The most commonly used overland crossing from Thailand into Cambodia is at Aranyaprathet, which lies just across the border from the Cambodian town of Poipet. The border is open daily from 7am to 8pm and officials will issue thirty-day Cambodian visas on arrival (see Thai Visa www.thaivisa.com for its visa-run forum, and Tales of Asia www.talesofasia.com/cambodia-overland.htm for a very detailed description of the crossing). Once you're through, it's about three hours in a share-taxi or tourist bus to reach Siem Reap, 150km away.

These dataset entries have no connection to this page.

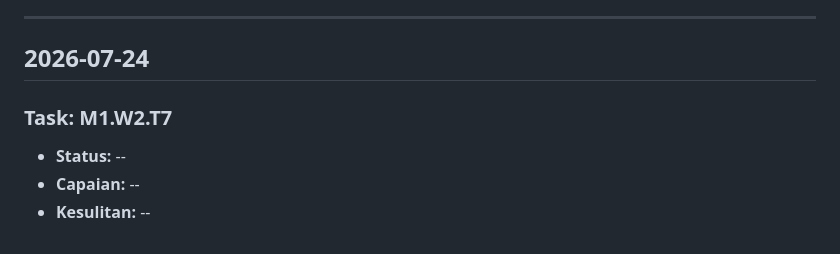
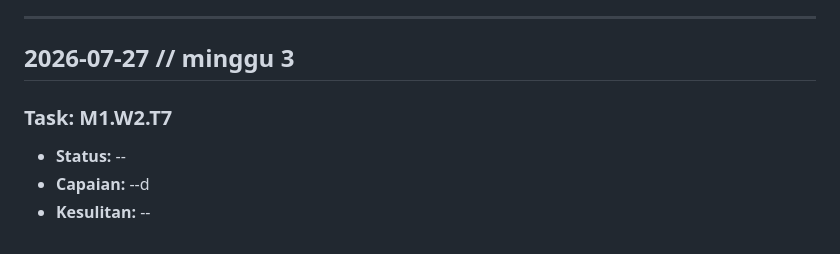
Before and after one commit to sidrive/pkl-miftahul-progress, a Markdown page: DAILY_LOG.md, the part around the change. GitHub-like rendering.

Commit message:
check point sebelum di pull

```diff
--- a/DAILY_LOG.md
+++ b/DAILY_LOG.md
@@ -430,13 +430,13 @@
 
 ---
 
-## 2026-07-24
+## 2026-07-27 // minggu 3
 
 <!-- ENTRY START -->
 
 ### Task: M1.W2.T7
 
 - **Status:** --
-- **Capaian:** --
+- **Capaian:** --d
 - **Kesulitan:** --
 <!-- ENTRY END -->
```
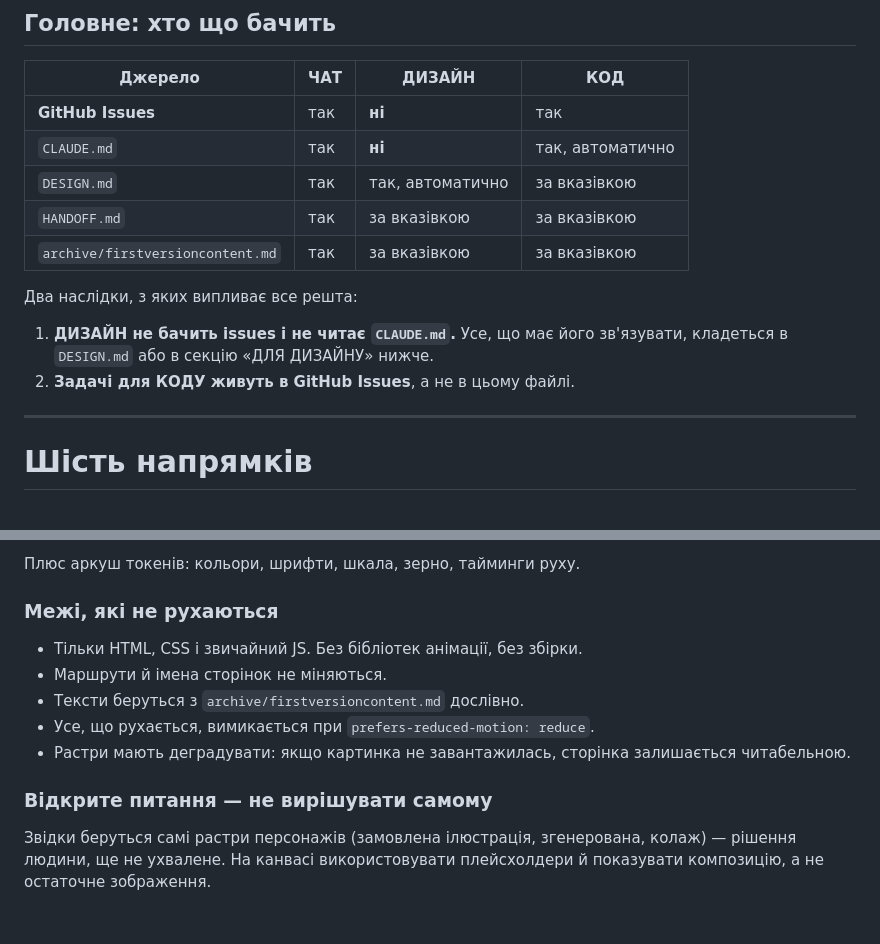
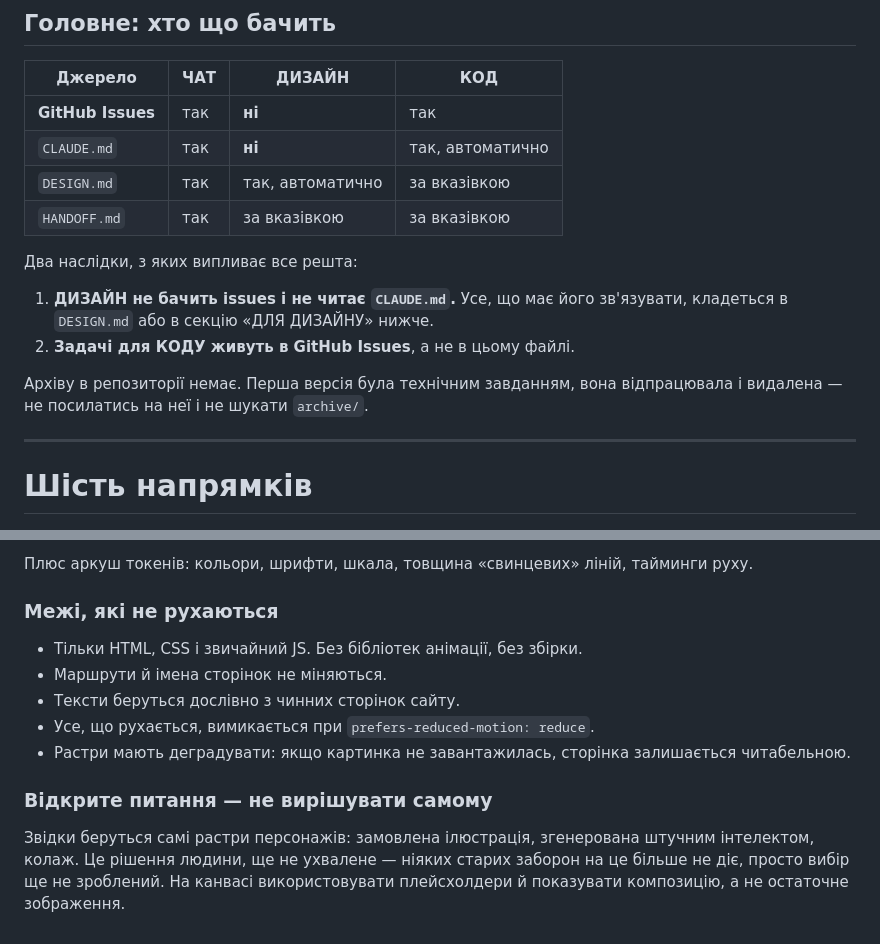
Before and after one commit to yarickzhuk/STARPawdotnet, a Markdown page: HANDOFF.md, 2 parts joined by grey strips. Rendered like a GitHub page.

Commit message:
docs: drop archive refs, replace D-01 with stained-glass direction (v3)

```diff
--- a/HANDOFF.md
+++ b/HANDOFF.md
@@ -18,13 +18,15 @@
 | `CLAUDE.md` | так | **ні** | так, автоматично |
 | `DESIGN.md` | так | так, автоматично | за вказівкою |
 | `HANDOFF.md` | так | за вказівкою | за вказівкою |
-| `archive/firstversioncontent.md` | так | за вказівкою | за вказівкою |
 
 Два наслідки, з яких випливає все решта:
 
 1. **ДИЗАЙН не бачить issues і не читає `CLAUDE.md`.** Усе, що має його
    зв'язувати, кладеться в `DESIGN.md` або в секцію «ДЛЯ ДИЗАЙНУ» нижче.
 2. **Задачі для КОДУ живуть в GitHub Issues**, а не в цьому файлі.
+
+Архіву в репозиторії немає. Перша версія була технічним завданням, вона
+відпрацювала і видалена — не посилатись на неї і не шукати `archive/`.
 
 ---
 
@@ -220,18 +219,21 @@ Herbs), темна палітра, Impact для заголовків, плос
 5. Стан переходу між сторінками — один кадр посередині анімації.
 
-Плюс аркуш токенів: кольори, шрифти, шкала, зерно, тайминги руху.
+Плюс аркуш токенів: кольори, шрифти, шкала, товщина «свинцевих» ліній,
+тайминги руху.
 
 ### Межі, які не рухаються
 
 - Тільки HTML, CSS і звичайний JS. Без бібліотек анімації, без збірки.
 - Маршрути й імена сторінок не міняються.
-- Тексти беруться з `archive/firstversioncontent.md` дослівно.
+- Тексти беруться дослівно з чинних сторінок сайту.
 - Усе, що рухається, вимикається при `prefers-reduced-motion: reduce`.
 - Растри мають деградувати: якщо картинка не завантажилась, сторінка
   залишається читабельною.
 
 ### Відкрите питання — не вирішувати самому
 
-Звідки беруться самі растри персонажів (замовлена ілюстрація, згенерована,
-колаж) — рішення людини, ще не ухвалене. На канвасі використовувати
-плейсхолдери й показувати композицію, а не остаточне зображення.
+Звідки беруться самі растри персонажів: замовлена ілюстрація, згенерована
+штучним інтелектом, колаж. Це рішення людини, ще не ухвалене — ніяких
+старих заборон на це більше не діє, просто вибір ще не зроблений. На
+канвасі використовувати плейсхолдери й показувати композицію, а не
+остаточне зображення.
```
Also changed, not shown: other parts of HANDOFF.md (+57 -60 lines).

If you need a hotel in Aranyaprathet, try either the comfortable fan and air-con rooms at Inter Hotel at 108/7 Thanon Chatasingh (037 231291, www.ourweb.info/interhotel ; fan Price: B250-400, air-con Price: B400-600), or the cheaper en-suite rooms at Aran Garden II, 110 Thanon Rat Uthit (fan Price: under B250, air-con Price: B250-400).
Travelling to Aranyaprathet from east-coast towns, the easiest route is to take a bus from Chanthaburi (which has good connections with Trat, Rayong and Pattaya) to the town of Sa Kaew, 130km to the northeast, and then change to one of the frequent buses for the 55-kilometre ride east to Aranyaprathet. From Bangkok, you can travel to Aranyaprathet by train (2 daily; 6hr), though you'll need to catch the 5.55am to ensure reaching the border before 5pm; the other leaves at 1.05pm. Return trains depart Aranyaprathet at 6.35am and 1.35pm. Tuk-tuk taxis will take you the 4km from the train station to the border post. Alternatively, take a bus from Bangkok's Northern (Mo Chit) Bus Terminal to Aranyaprathet (at least hourly; 4hr 30min), then a tuk-tuk from the bus station to the border. The last Aranyaprathet– Bangkok bus leaves at 7pm. It's also possible to buy a through ticket to Siem Reap from Trat and Ko Chang, or from Thanon Khao San in Bangkok (B200–600), but this option is dogged by scams (including a visa "service charge"), can take up to 10 hours longer than doing it independently, often travels via the less convenient Pailin or O'Smach border crossings instead, and nearly always uses clapped-out buses or even pick-ups on the Cambodian side, despite the promised "luxury bus".